Why This Move?
For Audi, the Electric Quattro is the perfect combination of powerful performance and high efficiency, they can thus combine the efficiency advantages of a driven axle with the traction and dynamic performance of an all-wheel-drive system. In the current E-Tron model range, only the rear wheels propel the car in good traction conditions, while the motor for the front-wheel-drive concurrently runs without being energized. Since the motor is an asynchronous type, there are no inherent electrical drag losses, so that this drive layout consumes a correspondingly low amount of energy. The front axle – within milliseconds and unnoticeably for the driver – is additionally activated only as needed – for instance, when there is a demand for high driving dynamics, high torque transfer, or in the case of a low coefficient of friction due to wetness, mud or snow.
Audi is the first manufacturer to enable highly variable torque distribution in the E-Tron S due to the drive topology featuring one motor at the front axle and two electric motors installed in a housing on the rear axle. In combination with sophisticated control and regulation, the electric Quattro, with its single-axle operation with variable, unnoticeably additional activation of the front axle, resolves the conflicting aims of dynamic performance and efficiency. Audi integrates functions such as electric torque vectoring on the rear axle, wheel-selective torque control due to a braking intervention with the mechanical differential, and high recuperation performance in an electric powertrain. Additionally, drivers can adjust the high variability of the system to their personal preferences by individual program selections.
The Magic Moment
The electric all-wheel drive is active in situations of degrading grip on road surfaces with low coefficients of friction, in particularly dynamic driving conditions, when the driver demands high traction power, or when maximum recuperation is desired – in other words, the recovery of energy during braking and deceleration. If the driver decelerates the car, the electric motors act as generators, using the car’s kinetic energy and converting it into electrical energy which, in turn, charges the battery. This applies to more than 90 per cent of all braking manoeuvres in everyday driving situations.

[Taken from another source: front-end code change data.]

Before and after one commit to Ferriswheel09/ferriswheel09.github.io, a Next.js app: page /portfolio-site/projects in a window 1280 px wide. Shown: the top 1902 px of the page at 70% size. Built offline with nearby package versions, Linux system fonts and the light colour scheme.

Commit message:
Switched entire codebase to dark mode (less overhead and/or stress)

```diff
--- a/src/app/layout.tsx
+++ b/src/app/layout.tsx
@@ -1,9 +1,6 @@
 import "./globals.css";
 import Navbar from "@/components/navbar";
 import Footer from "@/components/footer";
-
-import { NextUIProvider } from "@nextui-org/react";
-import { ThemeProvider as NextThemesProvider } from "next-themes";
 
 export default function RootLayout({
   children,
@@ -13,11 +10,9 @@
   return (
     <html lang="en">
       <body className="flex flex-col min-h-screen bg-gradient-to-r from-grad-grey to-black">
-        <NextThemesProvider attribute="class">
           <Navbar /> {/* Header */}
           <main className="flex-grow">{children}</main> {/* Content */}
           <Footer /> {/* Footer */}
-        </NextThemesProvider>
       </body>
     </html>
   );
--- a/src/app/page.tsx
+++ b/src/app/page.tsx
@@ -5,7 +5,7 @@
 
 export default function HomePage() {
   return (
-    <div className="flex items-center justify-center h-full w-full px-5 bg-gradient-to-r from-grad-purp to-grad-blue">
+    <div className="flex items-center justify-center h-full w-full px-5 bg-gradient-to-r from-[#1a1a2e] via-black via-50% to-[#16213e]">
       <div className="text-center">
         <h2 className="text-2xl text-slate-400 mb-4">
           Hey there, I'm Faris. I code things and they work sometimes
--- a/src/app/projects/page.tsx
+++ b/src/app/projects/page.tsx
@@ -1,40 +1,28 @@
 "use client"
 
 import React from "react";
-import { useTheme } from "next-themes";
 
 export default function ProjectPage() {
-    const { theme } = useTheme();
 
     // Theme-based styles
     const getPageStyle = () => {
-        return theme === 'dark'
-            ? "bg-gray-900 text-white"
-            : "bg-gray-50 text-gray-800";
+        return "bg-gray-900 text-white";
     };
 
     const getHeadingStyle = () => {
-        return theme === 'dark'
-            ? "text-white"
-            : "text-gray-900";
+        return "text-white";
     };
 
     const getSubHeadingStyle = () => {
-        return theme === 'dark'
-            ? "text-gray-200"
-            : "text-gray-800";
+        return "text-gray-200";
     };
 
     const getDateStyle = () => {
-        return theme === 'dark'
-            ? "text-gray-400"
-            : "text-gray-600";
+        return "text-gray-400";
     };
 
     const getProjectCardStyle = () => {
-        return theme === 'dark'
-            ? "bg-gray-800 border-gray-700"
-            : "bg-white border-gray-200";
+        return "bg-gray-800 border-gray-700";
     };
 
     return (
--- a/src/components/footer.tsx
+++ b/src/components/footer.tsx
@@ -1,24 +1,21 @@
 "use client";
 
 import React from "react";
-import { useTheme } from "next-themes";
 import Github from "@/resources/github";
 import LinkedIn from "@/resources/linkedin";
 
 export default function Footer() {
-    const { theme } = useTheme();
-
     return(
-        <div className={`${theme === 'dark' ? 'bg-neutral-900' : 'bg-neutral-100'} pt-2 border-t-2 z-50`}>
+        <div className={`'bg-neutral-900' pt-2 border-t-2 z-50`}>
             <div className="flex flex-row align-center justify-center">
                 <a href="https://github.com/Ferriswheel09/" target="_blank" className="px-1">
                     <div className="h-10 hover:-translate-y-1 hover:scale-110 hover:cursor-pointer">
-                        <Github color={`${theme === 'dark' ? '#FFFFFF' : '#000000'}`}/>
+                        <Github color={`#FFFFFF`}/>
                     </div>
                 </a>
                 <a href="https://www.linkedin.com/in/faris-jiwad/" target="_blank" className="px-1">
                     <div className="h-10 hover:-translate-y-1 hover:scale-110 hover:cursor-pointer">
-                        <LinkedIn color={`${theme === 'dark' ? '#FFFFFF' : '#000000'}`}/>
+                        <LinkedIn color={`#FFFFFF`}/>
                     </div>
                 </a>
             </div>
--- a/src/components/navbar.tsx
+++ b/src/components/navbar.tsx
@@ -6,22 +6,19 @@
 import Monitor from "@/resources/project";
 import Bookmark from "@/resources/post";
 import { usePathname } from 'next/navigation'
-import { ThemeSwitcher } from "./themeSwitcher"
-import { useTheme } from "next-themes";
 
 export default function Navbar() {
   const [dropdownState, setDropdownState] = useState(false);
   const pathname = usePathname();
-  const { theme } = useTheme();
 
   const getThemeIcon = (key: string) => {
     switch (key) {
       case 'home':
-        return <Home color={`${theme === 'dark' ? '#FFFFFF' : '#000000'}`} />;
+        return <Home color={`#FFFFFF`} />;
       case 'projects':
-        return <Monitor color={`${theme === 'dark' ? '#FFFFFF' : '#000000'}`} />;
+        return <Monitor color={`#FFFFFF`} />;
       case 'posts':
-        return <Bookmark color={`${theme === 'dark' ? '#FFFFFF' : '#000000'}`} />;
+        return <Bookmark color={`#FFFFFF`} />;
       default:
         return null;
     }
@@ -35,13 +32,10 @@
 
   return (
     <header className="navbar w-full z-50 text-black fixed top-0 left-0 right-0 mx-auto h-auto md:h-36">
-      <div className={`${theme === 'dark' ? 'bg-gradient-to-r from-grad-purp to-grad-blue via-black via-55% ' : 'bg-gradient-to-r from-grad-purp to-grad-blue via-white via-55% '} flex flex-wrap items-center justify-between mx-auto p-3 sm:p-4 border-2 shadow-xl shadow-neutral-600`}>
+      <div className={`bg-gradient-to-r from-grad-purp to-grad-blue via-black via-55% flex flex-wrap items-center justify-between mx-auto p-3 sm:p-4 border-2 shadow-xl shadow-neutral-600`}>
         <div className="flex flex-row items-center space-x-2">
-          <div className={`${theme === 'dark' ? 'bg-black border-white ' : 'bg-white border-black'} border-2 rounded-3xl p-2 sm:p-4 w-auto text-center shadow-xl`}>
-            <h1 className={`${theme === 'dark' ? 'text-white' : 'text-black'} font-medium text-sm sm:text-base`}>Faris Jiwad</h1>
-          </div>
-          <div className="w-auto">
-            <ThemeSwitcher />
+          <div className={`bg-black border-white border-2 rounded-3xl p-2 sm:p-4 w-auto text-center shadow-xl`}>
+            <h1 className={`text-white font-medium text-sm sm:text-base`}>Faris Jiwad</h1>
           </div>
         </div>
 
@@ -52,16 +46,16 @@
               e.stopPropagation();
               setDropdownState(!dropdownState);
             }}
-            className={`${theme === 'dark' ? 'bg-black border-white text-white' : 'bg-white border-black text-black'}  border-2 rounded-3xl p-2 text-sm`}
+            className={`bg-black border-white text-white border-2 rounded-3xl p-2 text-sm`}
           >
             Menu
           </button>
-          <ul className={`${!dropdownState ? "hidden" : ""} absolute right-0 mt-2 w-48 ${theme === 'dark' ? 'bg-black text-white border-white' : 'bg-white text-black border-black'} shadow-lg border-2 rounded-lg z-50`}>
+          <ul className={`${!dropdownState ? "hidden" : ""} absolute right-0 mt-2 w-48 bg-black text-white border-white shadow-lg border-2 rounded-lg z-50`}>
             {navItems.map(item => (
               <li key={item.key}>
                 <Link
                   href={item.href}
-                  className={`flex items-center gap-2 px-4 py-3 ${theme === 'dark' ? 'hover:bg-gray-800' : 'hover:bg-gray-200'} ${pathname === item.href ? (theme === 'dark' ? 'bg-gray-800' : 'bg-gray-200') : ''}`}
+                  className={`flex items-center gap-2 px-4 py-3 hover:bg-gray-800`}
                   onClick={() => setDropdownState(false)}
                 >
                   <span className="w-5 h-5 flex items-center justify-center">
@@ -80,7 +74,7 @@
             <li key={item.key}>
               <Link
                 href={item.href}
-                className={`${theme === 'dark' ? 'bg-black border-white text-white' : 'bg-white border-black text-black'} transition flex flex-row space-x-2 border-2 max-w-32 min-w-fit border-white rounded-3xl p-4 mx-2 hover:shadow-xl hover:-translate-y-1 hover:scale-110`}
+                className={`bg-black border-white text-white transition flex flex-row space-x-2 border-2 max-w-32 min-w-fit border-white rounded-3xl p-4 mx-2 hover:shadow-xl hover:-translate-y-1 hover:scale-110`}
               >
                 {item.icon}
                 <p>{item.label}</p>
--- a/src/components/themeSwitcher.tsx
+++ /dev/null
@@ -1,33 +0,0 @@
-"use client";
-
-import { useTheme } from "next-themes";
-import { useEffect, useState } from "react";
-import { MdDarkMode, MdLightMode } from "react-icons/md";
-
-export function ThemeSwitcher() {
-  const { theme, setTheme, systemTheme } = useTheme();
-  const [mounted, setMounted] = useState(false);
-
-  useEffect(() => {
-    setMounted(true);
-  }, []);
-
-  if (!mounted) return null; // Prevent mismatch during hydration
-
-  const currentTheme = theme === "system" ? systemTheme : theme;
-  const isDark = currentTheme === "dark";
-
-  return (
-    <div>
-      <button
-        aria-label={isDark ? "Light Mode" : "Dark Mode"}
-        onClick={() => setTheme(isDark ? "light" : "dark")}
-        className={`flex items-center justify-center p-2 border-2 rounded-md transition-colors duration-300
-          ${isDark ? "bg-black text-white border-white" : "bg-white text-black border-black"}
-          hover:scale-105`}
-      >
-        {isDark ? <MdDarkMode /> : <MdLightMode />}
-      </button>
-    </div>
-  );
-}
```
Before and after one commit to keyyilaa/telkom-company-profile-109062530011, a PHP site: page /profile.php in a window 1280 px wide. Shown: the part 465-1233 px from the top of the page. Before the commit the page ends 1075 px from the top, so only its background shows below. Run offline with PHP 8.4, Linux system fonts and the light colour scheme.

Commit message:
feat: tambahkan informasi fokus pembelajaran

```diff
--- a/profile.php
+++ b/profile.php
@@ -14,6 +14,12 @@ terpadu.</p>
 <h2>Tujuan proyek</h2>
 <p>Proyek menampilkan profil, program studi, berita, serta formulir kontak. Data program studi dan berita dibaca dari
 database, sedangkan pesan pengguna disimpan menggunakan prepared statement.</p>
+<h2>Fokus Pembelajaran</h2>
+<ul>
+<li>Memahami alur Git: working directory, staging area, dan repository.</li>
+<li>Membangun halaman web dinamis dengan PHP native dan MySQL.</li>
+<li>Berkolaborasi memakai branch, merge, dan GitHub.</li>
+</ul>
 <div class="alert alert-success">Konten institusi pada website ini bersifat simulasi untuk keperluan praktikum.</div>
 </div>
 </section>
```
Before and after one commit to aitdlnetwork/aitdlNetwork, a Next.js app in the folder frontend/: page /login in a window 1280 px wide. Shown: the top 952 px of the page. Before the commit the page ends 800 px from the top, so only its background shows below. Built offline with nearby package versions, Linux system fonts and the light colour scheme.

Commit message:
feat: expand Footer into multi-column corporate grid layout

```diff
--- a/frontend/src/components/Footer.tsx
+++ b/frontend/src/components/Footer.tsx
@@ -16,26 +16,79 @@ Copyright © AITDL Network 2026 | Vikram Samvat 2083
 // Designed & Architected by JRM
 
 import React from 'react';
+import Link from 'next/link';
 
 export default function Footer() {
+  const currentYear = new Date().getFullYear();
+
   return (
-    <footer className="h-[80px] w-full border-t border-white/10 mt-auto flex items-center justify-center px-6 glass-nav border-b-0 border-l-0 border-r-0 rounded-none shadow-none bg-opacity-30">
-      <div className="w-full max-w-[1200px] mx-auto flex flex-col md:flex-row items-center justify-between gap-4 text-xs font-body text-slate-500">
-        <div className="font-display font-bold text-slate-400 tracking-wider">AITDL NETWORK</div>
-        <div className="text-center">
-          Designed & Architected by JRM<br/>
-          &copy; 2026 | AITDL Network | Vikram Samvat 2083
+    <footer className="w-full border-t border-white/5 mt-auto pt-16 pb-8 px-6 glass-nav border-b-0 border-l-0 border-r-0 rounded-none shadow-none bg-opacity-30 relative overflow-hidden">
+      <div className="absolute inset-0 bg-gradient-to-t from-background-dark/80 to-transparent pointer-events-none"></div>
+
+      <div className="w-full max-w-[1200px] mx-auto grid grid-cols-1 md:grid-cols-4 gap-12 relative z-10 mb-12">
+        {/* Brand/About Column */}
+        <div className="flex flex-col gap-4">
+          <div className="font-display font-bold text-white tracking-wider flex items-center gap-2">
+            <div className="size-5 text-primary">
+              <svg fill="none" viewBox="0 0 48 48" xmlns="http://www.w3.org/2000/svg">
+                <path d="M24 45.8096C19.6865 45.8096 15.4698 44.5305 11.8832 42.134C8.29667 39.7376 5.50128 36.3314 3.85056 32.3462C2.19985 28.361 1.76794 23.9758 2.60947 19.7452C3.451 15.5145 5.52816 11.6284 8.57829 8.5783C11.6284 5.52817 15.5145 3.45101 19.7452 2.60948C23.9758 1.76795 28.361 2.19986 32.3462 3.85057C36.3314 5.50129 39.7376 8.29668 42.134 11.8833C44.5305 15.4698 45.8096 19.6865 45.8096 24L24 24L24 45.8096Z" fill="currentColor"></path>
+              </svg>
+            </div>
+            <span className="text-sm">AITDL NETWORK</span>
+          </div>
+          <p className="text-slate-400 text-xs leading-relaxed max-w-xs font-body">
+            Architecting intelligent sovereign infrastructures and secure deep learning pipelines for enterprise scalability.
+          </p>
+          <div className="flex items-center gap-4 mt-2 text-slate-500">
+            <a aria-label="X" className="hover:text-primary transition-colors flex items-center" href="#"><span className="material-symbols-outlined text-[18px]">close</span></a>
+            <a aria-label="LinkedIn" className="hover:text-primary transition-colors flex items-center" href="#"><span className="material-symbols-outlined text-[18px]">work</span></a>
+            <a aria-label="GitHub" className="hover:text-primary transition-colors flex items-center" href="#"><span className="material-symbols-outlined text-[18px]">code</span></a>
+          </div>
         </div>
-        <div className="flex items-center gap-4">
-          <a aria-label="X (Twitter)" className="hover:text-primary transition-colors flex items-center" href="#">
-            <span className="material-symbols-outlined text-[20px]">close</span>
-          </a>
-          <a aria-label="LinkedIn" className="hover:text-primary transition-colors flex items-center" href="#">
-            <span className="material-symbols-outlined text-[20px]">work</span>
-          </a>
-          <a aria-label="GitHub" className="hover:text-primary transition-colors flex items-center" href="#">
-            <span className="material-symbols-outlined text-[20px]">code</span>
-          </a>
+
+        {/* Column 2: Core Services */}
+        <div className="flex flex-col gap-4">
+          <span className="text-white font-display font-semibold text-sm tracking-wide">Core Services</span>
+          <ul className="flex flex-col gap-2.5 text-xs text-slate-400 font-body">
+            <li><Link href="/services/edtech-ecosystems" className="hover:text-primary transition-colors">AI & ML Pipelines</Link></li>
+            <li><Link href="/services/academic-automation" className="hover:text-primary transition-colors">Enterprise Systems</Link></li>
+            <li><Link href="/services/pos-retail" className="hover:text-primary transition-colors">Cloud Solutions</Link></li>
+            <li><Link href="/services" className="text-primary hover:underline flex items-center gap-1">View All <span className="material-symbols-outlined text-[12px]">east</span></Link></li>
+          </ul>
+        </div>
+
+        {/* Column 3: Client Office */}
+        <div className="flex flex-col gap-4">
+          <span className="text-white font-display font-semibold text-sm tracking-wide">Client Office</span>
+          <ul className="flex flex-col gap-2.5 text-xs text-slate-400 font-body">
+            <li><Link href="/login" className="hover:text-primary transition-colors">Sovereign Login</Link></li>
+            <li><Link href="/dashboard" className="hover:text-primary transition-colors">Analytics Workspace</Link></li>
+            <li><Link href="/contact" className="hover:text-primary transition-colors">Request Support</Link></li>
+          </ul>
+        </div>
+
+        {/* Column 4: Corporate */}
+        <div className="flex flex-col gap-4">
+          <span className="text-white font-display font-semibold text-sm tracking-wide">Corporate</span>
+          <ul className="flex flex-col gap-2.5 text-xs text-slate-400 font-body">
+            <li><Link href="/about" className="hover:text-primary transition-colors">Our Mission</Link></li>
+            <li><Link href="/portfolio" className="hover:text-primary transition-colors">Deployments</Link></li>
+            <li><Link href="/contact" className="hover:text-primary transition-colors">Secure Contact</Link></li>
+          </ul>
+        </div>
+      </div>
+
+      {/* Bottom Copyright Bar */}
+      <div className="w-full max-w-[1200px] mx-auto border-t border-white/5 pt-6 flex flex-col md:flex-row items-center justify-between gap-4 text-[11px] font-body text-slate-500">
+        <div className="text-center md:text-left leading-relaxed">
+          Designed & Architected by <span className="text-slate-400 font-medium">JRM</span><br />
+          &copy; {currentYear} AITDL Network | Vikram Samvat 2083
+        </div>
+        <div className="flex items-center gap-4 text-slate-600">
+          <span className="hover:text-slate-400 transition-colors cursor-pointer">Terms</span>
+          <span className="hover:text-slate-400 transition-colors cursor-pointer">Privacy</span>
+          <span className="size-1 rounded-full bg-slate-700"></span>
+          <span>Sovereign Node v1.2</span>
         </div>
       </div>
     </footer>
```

Only when stronger pedal pressure is applied, the system additionally and seamlessly activates the hydraulic wheel brakes. For instance, in a braking event at 100 km/h, the E-Tron S can recover kinetic energy with an output of up to 270 kW, compared to 250 kW in the Formula E electric racing series. If the driver demands full power while accelerating, the E-Tron S models provide a total boost of 370 kW and torque of 973 Nm. Whether in drive or recuperation mode, interconnected control models always select the best torque distribution.
The Best Part
Drivers can adapt the electric Quattro as desired via two controllers. The Audi drive select system, which is standard equipment for the E-Tron models, offers seven profiles: comfort, auto, dynamic, efficiency, individual, allroad and offroad. Thus, among other things, the electric all-wheel drive, as well as the suspension and other systems, can be adapted to the road conditions and personal preferences.
The electronic stability control (ESC) system contains four programs: Normal, Sport, Offroad and Off. In offroad conditions, it optimizes stability, traction and brake control, and activates the standard hill descent control system. In addition, drivers can select three levels of deceleration recuperation: In level 0, the car coasts, in level 1, the car slightly decelerates. In level 2, which has a deceleration range of up to 0.13 g and recuperates the largest amount of energy, drivers experience a strong one-pedal feel. In manual mode, the car retains the previously selected recuperation level. All this combine to be a precise and powerful package which can be easily and completely controlled by the driver to their taste.